> [Instructions for the task]: Show each line of the data below in which "cadre" occurs.

Source records START

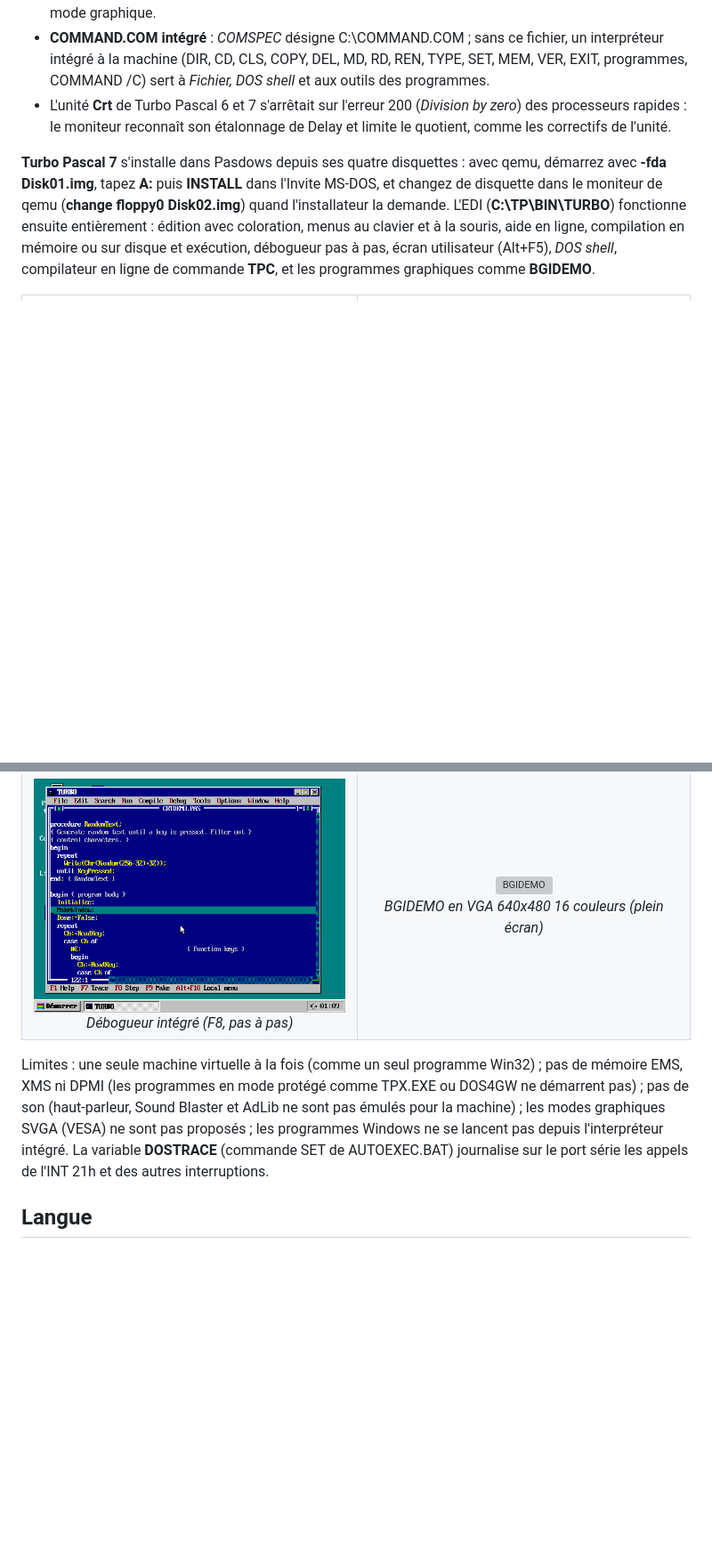
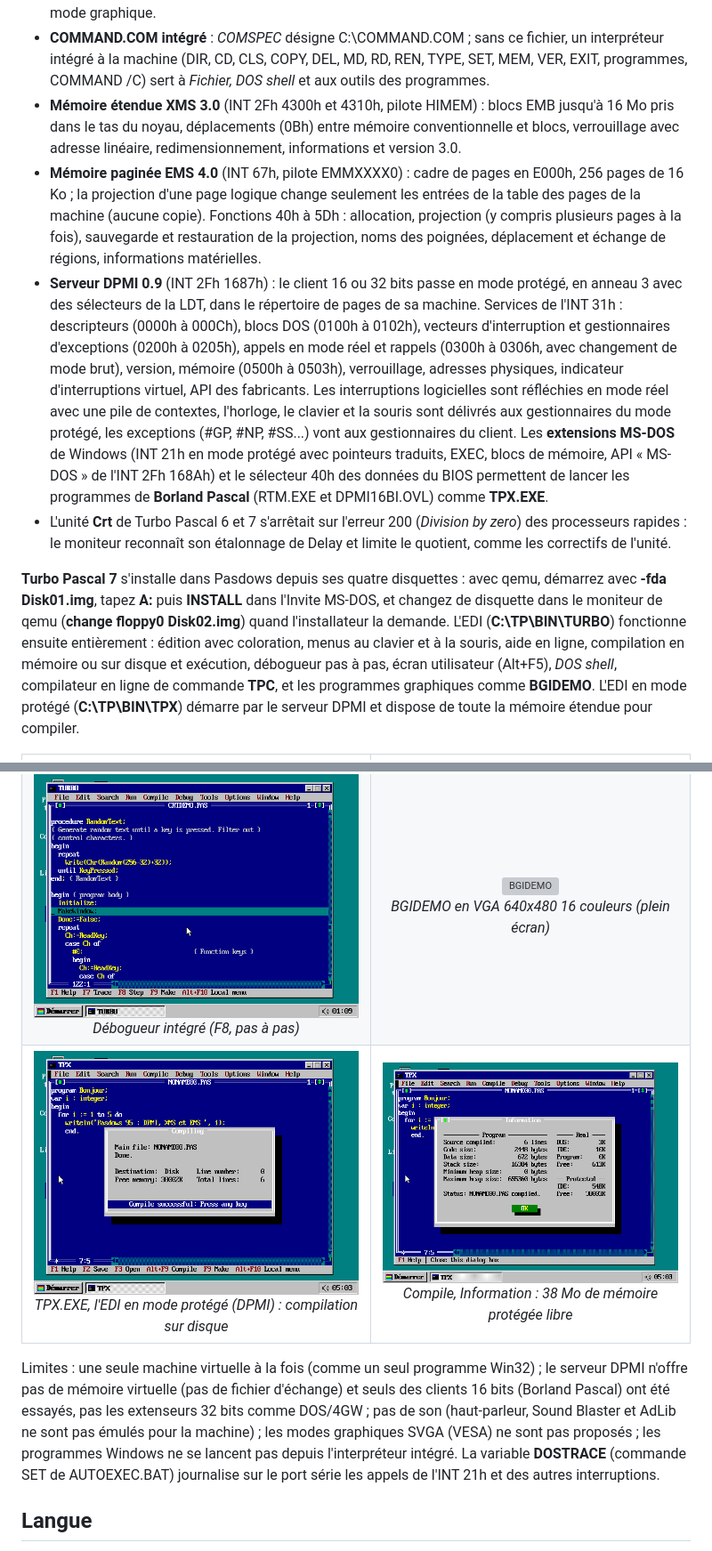
Before and after one commit to gladir/Pasdows95, a Markdown page: README.md, 2 parts joined by grey strips. Shown at 89% size. Drawn GitHub-style; pictures changed too: IMAGE/SCREENSHOTS/TURBO_PASCAL_TPX.png (added), IMAGE/SCREENSHOTS/TURBO_PASCAL_TPX_INFO.png (added); blank space fills up the shorter version; grey boxes are pictures that could not be loaded.

Commit message:
VMM32 : DPMI 0.9, XMS 3.0 et EMS 4.0 pour les programmes MS-DOS
- XMS 3.0 (INT 2Fh 4300h/4310h) : blocs EMB pris dans le tas (16 Mo),
  deplacements, verrouillage, redimensionnement, A20.
- EMS 4.0 (INT 67h, EMMXXXX0) : cadre E000h, 256 pages de 16 Ko
  projetees par la table des pages de la machine, fonctions 40h-5Dh.
- Serveur DPMI 0.9 (INT 2Fh 1687h) : client en anneau 3 sur la LDT,
  INT 31h (descripteurs, blocs DOS, vecteurs et exceptions, appels en
  mode reel, rappels, changements de mode bruts, memoire, etc.),
  reflexion des interruptions avec pile de contextes, IRQ et exceptions
  delivrees au client, extensions MS-DOS (INT 21h en mode protege, API
  "MS-DOS"), selecteur 40h des donnees du BIOS dans la GDT : TPX.EXE
  (RTM de Borland Pascal) demarre, compile et execute.
- Souches unifiees V86 / anneau 3 (cadre commun), vecteurs 10, 11, 16
  et 17 interceptes ; la passerelle de rappel Win16 passe en 4Bh.
- KSchedule : FS/GS d'un selecteur libere entre-temps remis a zero.
- FindModuleFile : resultat dans une variable locale (une commande
  inconnue de l'Invite MS-DOS ouvrait une boite d'erreur au titre
  aleatoire et relancait l'interpreteur).
- README : section DPMI/XMS/EMS, captures de TPX.EXE.

Co-Authored-By: Claude Opus 5.5 <noreply@anthropic.com>
Claude-Session: https://claude.ai/code/session_019K9zRGkmNAPJiecsYWLL3m

```diff
--- a/README.md
+++ b/README.md
@@ -160,10 +160,13 @@ Comme la fenêtre MS-DOS de Windows 95, Pasdows exécute les programmes MS-DOS (
 	<li><b>Écran</b> : en mode texte, la page B800h (80 x 25, 16 couleurs) est recopiée dans la fenêtre MS-DOS, curseur compris ; un programme qui passe en <b>mode graphique</b> occupe l'écran entier (Alt+Tab ramène au bureau). Les modes à plans EGA/VGA (0Dh, 0Eh, 10h, 12h, pilote EGAVGA.BGI) sont émulés : la mémoire A0000h de la machine est absente, chaque accès provoque un défaut de page et le moniteur exécute l'instruction (MOV, XCHG, opérations logiques et arithmétiques, décalages, instructions de chaînes avec REP) à travers les registres de la carte (masque des plans, modes d'écriture 0 à 3, fonctions logiques, masque de bits, verrous, comparaison de couleur). Le mode 13h (256 couleurs) et les modes CGA sont recopiés de la mémoire linéaire.</li>
 	<li><b>Souris</b> (INT 33h, avec gestionnaire d'événements) : pointeur texte dans la fenêtre, flèche dessinée en mode graphique.</li>
 	<li><b>COMMAND.COM intégré</b> : <i>COMSPEC</i> désigne C:\COMMAND.COM ; sans ce fichier, un interpréteur intégré à la machine (DIR, CD, CLS, COPY, DEL, MD, RD, REN, TYPE, SET, MEM, VER, EXIT, programmes, COMMAND /C) sert à <i>Fichier, DOS shell</i> et aux outils des programmes.</li>
+	<li><b>Mémoire étendue XMS 3.0</b> (INT 2Fh 4300h et 4310h, pilote HIMEM) : blocs EMB jusqu'à 16 Mo pris dans le tas du noyau, déplacements (0Bh) entre mémoire conventionnelle et blocs, verrouillage avec adresse linéaire, redimensionnement, informations et version 3.0.</li>
+	<li><b>Mémoire paginée EMS 4.0</b> (INT 67h, pilote EMMXXXX0) : cadre de pages en E000h, 256 pages de 16 Ko ; la projection d'une page logique change seulement les entrées de la table des pages de la machine (aucune copie). Fonctions 40h à 5Dh : allocation, projection (y compris plusieurs pages à la fois), sauvegarde et restauration de la projection, noms des poignées, déplacement et échange de régions, informations matérielles.</li>
+	<li><b>Serveur DPMI 0.9</b> (INT 2Fh 1687h) : le client 16 ou 32 bits passe en mode protégé, en anneau 3 avec des sélecteurs de la LDT, dans le répertoire de pages de sa machine. Services de l'INT 31h : descripteurs (0000h à 000Ch), blocs DOS (0100h à 0102h), vecteurs d'interruption et gestionnaires d'exceptions (0200h à 0205h), appels en mode réel et rappels (0300h à 0306h, avec changement de mode brut), version, mémoire (0500h à 0503h), verrouillage, adresses physiques, indicateur d'interruptions virtuel, API des fabricants. Les interruptions logicielles sont réfléchies en mode réel avec une pile de contextes, l'horloge, le clavier et la souris sont délivrés aux gestionnaires du mode protégé, les exceptions (#GP, #NP, #SS...) vont aux gestionnaires du client. Les <b>extensions MS-DOS</b> de Windows (INT 21h en mode protégé avec pointeurs traduits, EXEC, blocs de mémoire, API « MS-DOS » de l'INT 2Fh 168Ah) et le sélecteur 40h des données du BIOS permettent de lancer les programmes de <b>Borland Pascal</b> (RTM.EXE et DPMI16BI.OVL) comme <b>TPX.EXE</b>.</li>
 	<li>L'unité <b>Crt</b> de Turbo Pascal 6 et 7 s'arrêtait sur l'erreur 200 (<i>Division by zero</i>) des processeurs rapides : le moniteur reconnaît son étalonnage de Delay et limite le quotient, comme les correctifs de l'unité.</li>
 </ul>
 
-<b>Turbo Pascal 7</b> s'installe dans Pasdows depuis ses quatre disquettes : avec qemu, démarrez avec <b>-fda Disk01.img</b>, tapez <b>A:</b> puis <b>INSTALL</b> dans l'Invite MS-DOS, et changez de disquette dans le moniteur de qemu (<b>change floppy0 Disk02.img</b>) quand l'installateur la demande. L'EDI (<b>C:\TP\BIN\TURBO</b>) fonctionne ensuite entièrement : édition avec coloration, menus au clavier et à la souris, aide en ligne, compilation en mémoire ou sur disque et exécution, débogueur pas à pas, écran utilisateur (Alt+F5), <i>DOS shell</i>, compilateur en ligne de commande <b>TPC</b>, et les programmes graphiques comme <b>BGIDEMO</b>.
+<b>Turbo Pascal 7</b> s'installe dans Pasdows depuis ses quatre disquettes : avec qemu, démarrez avec <b>-fda Disk01.img</b>, tapez <b>A:</b> puis <b>INSTALL</b> dans l'Invite MS-DOS, et changez de disquette dans le moniteur de qemu (<b>change floppy0 Disk02.img</b>) quand l'installateur la demande. L'EDI (<b>C:\TP\BIN\TURBO</b>) fonctionne ensuite entièrement : édition avec coloration, menus au clavier et à la souris, aide en ligne, compilation en mémoire ou sur disque et exécution, débogueur pas à pas, écran utilisateur (Alt+F5), <i>DOS shell</i>, compilateur en ligne de commande <b>TPC</b>, et les programmes graphiques comme <b>BGIDEMO</b>. L'EDI en mode protégé (<b>C:\TP\BIN\TPX</b>) démarre par le serveur DPMI et dispose de toute la mémoire étendue pour compiler.
 
 <table>
 	<tr>
@@ -174,9 +177,13 @@ Comme la fenêtre MS-DOS de Windows 95, Pasdows exécute les programmes MS-DOS (
 		<td align="center"><img src="IMAGE/SCREENSHOTS/TURBO_PASCAL_DEBOGUEUR.png" width="400" alt="Débogueur de Turbo Pascal 7"><br><i>Débogueur intégré (F8, pas à pas)</i></td>
 		<td align="center"><img src="IMAGE/SCREENSHOTS/TURBO_PASCAL_BGIDEMO.png" width="400" alt="BGIDEMO"><br><i>BGIDEMO en VGA 640x480 16 couleurs (plein écran)</i></td>
 	</tr>
+	<tr>
+		<td align="center"><img src="IMAGE/SCREENSHOTS/TURBO_PASCAL_TPX.png" width="400" alt="TPX.EXE"><br><i>TPX.EXE, l'EDI en mode protégé (DPMI) : compilation sur disque</i></td>
+		<td align="center"><img src="IMAGE/SCREENSHOTS/TURBO_PASCAL_TPX_INFO.png" width="400" alt="Informations de TPX.EXE"><br><i>Compile, Information : 38 Mo de mémoire protégée libre</i></td>
+	</tr>
 </table>
 
-Limites : une seule machine virtuelle à la fois (comme un seul programme Win32) ; pas de mémoire EMS, XMS ni DPMI (les programmes en mode protégé comme TPX.EXE ou DOS4GW ne démarrent pas) ; pas de son (haut-parleur, Sound Blaster et AdLib ne sont pas émulés pour la machine) ; les modes graphiques SVGA (VESA) ne sont pas proposés ; les programmes Windows ne se lancent pas depuis l'interpréteur intégré. La variable <b>DOSTRACE</b> (commande SET de AUTOEXEC.BAT) journalise sur le port série les appels de l'INT 21h et des autres interruptions.
+Limites : une seule machine virtuelle à la fois (comme un seul programme Win32) ; le serveur DPMI n'offre pas de mémoire virtuelle (pas de fichier d'échange) et seuls des clients 16 bits (Borland Pascal) ont été essayés, pas les extenseurs 32 bits comme DOS/4GW ; pas de son (haut-parleur, Sound Blaster et AdLib ne sont pas émulés pour la machine) ; les modes graphiques SVGA (VESA) ne sont pas proposés ; les programmes Windows ne se lancent pas depuis l'interpréteur intégré. La variable <b>DOSTRACE</b> (commande SET de AUTOEXEC.BAT) journalise sur le port série les appels de l'INT 21h et des autres interruptions.
 
 <h2>Langue</h2>
 
```
Also changed, not shown: 4 other files.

Source records END

> [Response to the task]:
- EMS 4.0 (INT 67h, EMMXXXX0) : cadre E000h, 256 pages de 16 Ko
- Souches unifiees V86 / anneau 3 (cadre commun), vecteurs 10, 11, 16
+	<li><b>Mémoire paginée EMS 4.0</b> (INT 67h, pilote EMMXXXX0) : cadre de pages en E000h, 256 pages de 16 Ko ; la projection d'une page logique change seulement les entrées de la table des pages de la machine (aucune copie). Fonctions 40h à 5Dh : allocation, projection (y compris plusieurs pages à la fois), sauvegarde et restauration de la projection, noms des poignées, déplacement et échange de régions, informations matérielles.</li>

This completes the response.